Every line of the data must be copied exactly.

--- Source data Enclosed Below ---

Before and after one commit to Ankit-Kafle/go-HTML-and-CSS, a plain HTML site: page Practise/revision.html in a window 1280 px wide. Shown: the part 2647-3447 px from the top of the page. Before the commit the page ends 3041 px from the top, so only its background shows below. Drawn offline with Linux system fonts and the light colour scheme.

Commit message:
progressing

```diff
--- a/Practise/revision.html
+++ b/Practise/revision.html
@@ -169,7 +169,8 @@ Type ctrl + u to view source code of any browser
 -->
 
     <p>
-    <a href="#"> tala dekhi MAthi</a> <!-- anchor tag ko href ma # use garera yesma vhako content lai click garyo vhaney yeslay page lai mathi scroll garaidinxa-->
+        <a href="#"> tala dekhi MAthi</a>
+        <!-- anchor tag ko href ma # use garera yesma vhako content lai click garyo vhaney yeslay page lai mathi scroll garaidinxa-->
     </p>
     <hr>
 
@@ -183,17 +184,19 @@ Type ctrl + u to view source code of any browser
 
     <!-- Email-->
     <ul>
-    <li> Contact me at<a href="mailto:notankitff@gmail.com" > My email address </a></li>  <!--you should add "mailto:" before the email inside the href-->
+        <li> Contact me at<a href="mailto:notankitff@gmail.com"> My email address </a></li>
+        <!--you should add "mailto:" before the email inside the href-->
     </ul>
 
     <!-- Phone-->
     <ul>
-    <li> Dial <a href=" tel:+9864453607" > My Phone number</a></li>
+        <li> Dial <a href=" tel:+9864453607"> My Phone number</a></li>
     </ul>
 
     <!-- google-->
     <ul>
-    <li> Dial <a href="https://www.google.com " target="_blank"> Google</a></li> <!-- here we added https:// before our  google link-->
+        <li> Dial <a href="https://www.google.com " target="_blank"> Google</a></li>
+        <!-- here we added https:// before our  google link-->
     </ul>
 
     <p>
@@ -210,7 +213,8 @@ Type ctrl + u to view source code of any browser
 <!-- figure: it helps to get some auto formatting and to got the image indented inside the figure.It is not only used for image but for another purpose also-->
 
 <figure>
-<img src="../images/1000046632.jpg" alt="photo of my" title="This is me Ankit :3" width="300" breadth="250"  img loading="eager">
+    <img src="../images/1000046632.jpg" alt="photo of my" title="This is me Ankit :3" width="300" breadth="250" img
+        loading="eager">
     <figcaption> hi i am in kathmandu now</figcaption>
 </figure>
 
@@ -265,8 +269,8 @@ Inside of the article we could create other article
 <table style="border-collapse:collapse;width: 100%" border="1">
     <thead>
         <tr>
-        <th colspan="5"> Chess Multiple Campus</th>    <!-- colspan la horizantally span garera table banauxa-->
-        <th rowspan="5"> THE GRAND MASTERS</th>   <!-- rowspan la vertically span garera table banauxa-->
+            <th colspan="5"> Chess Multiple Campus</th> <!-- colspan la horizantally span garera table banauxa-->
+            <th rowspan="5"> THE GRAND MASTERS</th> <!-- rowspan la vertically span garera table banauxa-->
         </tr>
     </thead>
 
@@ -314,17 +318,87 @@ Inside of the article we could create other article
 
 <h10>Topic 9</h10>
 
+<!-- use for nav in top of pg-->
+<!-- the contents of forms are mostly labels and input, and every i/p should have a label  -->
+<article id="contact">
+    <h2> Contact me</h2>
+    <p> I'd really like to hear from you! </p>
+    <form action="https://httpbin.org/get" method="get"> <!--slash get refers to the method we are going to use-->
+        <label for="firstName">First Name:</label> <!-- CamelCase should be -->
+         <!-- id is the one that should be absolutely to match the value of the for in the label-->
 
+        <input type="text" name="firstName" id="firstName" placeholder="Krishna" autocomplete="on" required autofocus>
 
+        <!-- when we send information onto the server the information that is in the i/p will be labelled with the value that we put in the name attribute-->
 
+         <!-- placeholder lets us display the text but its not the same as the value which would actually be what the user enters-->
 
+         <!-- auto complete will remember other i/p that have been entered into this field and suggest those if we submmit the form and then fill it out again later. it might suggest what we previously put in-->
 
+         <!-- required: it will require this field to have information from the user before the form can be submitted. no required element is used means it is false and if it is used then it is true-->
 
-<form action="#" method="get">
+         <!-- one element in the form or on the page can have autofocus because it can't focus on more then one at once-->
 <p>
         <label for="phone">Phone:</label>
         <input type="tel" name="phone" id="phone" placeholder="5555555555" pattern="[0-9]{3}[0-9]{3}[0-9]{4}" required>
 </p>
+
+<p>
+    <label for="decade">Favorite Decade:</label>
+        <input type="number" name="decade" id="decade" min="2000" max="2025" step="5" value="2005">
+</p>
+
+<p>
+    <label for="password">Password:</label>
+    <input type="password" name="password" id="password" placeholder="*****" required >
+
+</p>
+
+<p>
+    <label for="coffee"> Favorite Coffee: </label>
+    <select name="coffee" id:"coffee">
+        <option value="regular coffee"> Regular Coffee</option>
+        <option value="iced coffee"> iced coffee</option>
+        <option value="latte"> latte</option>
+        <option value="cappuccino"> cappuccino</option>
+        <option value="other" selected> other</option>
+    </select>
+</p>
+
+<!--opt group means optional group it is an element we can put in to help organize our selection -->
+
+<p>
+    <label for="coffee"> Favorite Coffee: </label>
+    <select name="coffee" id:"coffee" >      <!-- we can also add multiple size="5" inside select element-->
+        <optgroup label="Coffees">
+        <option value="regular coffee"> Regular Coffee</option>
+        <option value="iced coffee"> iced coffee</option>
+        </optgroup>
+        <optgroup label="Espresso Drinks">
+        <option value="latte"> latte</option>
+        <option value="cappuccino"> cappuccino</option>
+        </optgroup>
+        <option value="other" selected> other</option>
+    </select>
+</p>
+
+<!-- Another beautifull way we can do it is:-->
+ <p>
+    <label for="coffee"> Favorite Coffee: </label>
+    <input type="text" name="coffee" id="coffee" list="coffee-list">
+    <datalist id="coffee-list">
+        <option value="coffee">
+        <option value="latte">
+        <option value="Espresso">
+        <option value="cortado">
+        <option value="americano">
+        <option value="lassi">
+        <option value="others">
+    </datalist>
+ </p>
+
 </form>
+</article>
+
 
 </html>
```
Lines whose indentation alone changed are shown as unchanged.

--- End of Enclosed Source data ---

Exercise output =
Before and after one commit to Ankit-Kafle/go-HTML-and-CSS, a plain HTML site: page Practise/revision.html in a window 1280 px wide. Shown: the part 2647-3447 px from the top of the page. Before the commit the page ends 3041 px from the top, so only its background shows below. Drawn offline with Linux system fonts and the light colour scheme.

Commit message:
progressing

```diff
--- a/Practise/revision.html
+++ b/Practise/revision.html
@@ -169,7 +169,8 @@ Type ctrl + u to view source code of any browser
 -->
 
     <p>
-    <a href="#"> tala dekhi MAthi</a> <!-- anchor tag ko href ma # use garera yesma vhako content lai click garyo vhaney yeslay page lai mathi scroll garaidinxa-->
+        <a href="#"> tala dekhi MAthi</a>
+        <!-- anchor tag ko href ma # use garera yesma vhako content lai click garyo vhaney yeslay page lai mathi scroll garaidinxa-->
     </p>
     <hr>
 
@@ -183,17 +184,19 @@ Type ctrl + u to view source code of any browser
 
     <!-- Email-->
     <ul>
-    <li> Contact me at<a href="mailto:notankitff@gmail.com" > My email address </a></li>  <!--you should add "mailto:" before the email inside the href-->
+        <li> Contact me at<a href="mailto:notankitff@gmail.com"> My email address </a></li>
+        <!--you should add "mailto:" before the email inside the href-->
     </ul>
 
     <!-- Phone-->
     <ul>
-    <li> Dial <a href=" tel:+9864453607" > My Phone number</a></li>
+        <li> Dial <a href=" tel:+9864453607"> My Phone number</a></li>
     </ul>
 
     <!-- google-->
     <ul>
-    <li> Dial <a href="https://www.google.com " target="_blank"> Google</a></li> <!-- here we added https:// before our  google link-->
+        <li> Dial <a href="https://www.google.com " target="_blank"> Google</a></li>
+        <!-- here we added https:// before our  google link-->
     </ul>
 
     <p>
@@ -210,7 +213,8 @@ Type ctrl + u to view source code of any browser
 <!-- figure: it helps to get some auto formatting and to got the image indented inside the figure.It is not only used for image but for another purpose also-->
 
 <figure>
-<img src="../images/1000046632.jpg" alt="photo of my" title="This is me Ankit :3" width="300" breadth="250"  img loading="eager">
+    <img src="../images/1000046632.jpg" alt="photo of my" title="This is me Ankit :3" width="300" breadth="250" img
+        loading="eager">
     <figcaption> hi i am in kathmandu now</figcaption>
 </figure>
 
@@ -265,8 +269,8 @@ Inside of the article we could create other article
 <table style="border-collapse:collapse;width: 100%" border="1">
     <thead>
         <tr>
-        <th colspan="5"> Chess Multiple Campus</th>    <!-- colspan la horizantally span garera table banauxa-->
-        <th rowspan="5"> THE GRAND MASTERS</th>   <!-- rowspan la vertically span garera table banauxa-->
+            <th colspan="5"> Chess Multiple Campus</th> <!-- colspan la horizantally span garera table banauxa-->
+            <th rowspan="5"> THE GRAND MASTERS</th> <!-- rowspan la vertically span garera table banauxa-->
         </tr>
     </thead>
 
@@ -314,17 +318,87 @@ Inside of the article we could create other article
 
 <h10>Topic 9</h10>
 
+<!-- use for nav in top of pg-->
+<!-- the contents of forms are mostly labels and input, and every i/p should have a label  -->
+<article id="contact">
+    <h2> Contact me</h2>
+    <p> I'd really like to hear from you! </p>
+    <form action="https://httpbin.org/get" method="get"> <!--slash get refers to the method we are going to use-->
+        <label for="firstName">First Name:</label> <!-- CamelCase should be -->
+         <!-- id is the one that should be absolutely to match the value of the for in the label-->
 
+        <input type="text" name="firstName" id="firstName" placeholder="Krishna" autocomplete="on" required autofocus>
 
+        <!-- when we send information onto the server the information that is in the i/p will be labelled with the value that we put in the name attribute-->
 
+         <!-- placeholder lets us display the text but its not the same as the value which would actually be what the user enters-->
 
+         <!-- auto complete will remember other i/p that have been entered into this field and suggest those if we submmit the form and then fill it out again later. it might suggest what we previously put in-->
 
+         <!-- required: it will require this field to have information from the user before the form can be submitted. no required element is used means it is false and if it is used then it is true-->
 
-<form action="#" method="get">
+         <!-- one element in the form or on the page can have autofocus because it can't focus on more then one at once-->
 <p>
         <label for="phone">Phone:</label>
         <input type="tel" name="phone" id="phone" placeholder="5555555555" pattern="[0-9]{3}[0-9]{3}[0-9]{4}" required>
 </p>
+
+<p>
+    <label for="decade">Favorite Decade:</label>
+        <input type="number" name="decade" id="decade" min="2000" max="2025" step="5" value="2005">
+</p>
+
+<p>
+    <label for="password">Password:</label>
+    <input type="password" name="password" id="password" placeholder="*****" required >
+
+</p>
+
+<p>
+    <label for="coffee"> Favorite Coffee: </label>
+    <select name="coffee" id:"coffee">
+        <option value="regular coffee"> Regular Coffee</option>
+        <option value="iced coffee"> iced coffee</option>
+        <option value="latte"> latte</option>
+        <option value="cappuccino"> cappuccino</option>
+        <option value="other" selected> other</option>
+    </select>
+</p>
+
+<!--opt group means optional group it is an element we can put in to help organize our selection -->
+
+<p>
+    <label for="coffee"> Favorite Coffee: </label>
+    <select name="coffee" id:"coffee" >      <!-- we can also add multiple size="5" inside select element-->
+        <optgroup label="Coffees">
+        <option value="regular coffee"> Regular Coffee</option>
+        <option value="iced coffee"> iced coffee</option>
+        </optgroup>
+        <optgroup label="Espresso Drinks">
+        <option value="latte"> latte</option>
+        <option value="cappuccino"> cappuccino</option>
+        </optgroup>
+        <option value="other" selected> other</option>
+    </select>
+</p>
+
+<!-- Another beautifull way we can do it is:-->
+ <p>
+    <label for="coffee"> Favorite Coffee: </label>
+    <input type="text" name="coffee" id="coffee" list="coffee-list">
+    <datalist id="coffee-list">
+        <option value="coffee">
+        <option value="latte">
+        <option value="Espresso">
+        <option value="cortado">
+        <option value="americano">
+        <option value="lassi">
+        <option value="others">
+    </datalist>
+ </p>
+
 </form>
+</article>
+
 
 </html>
```
Lines whose indentation alone changed are shown as unchanged.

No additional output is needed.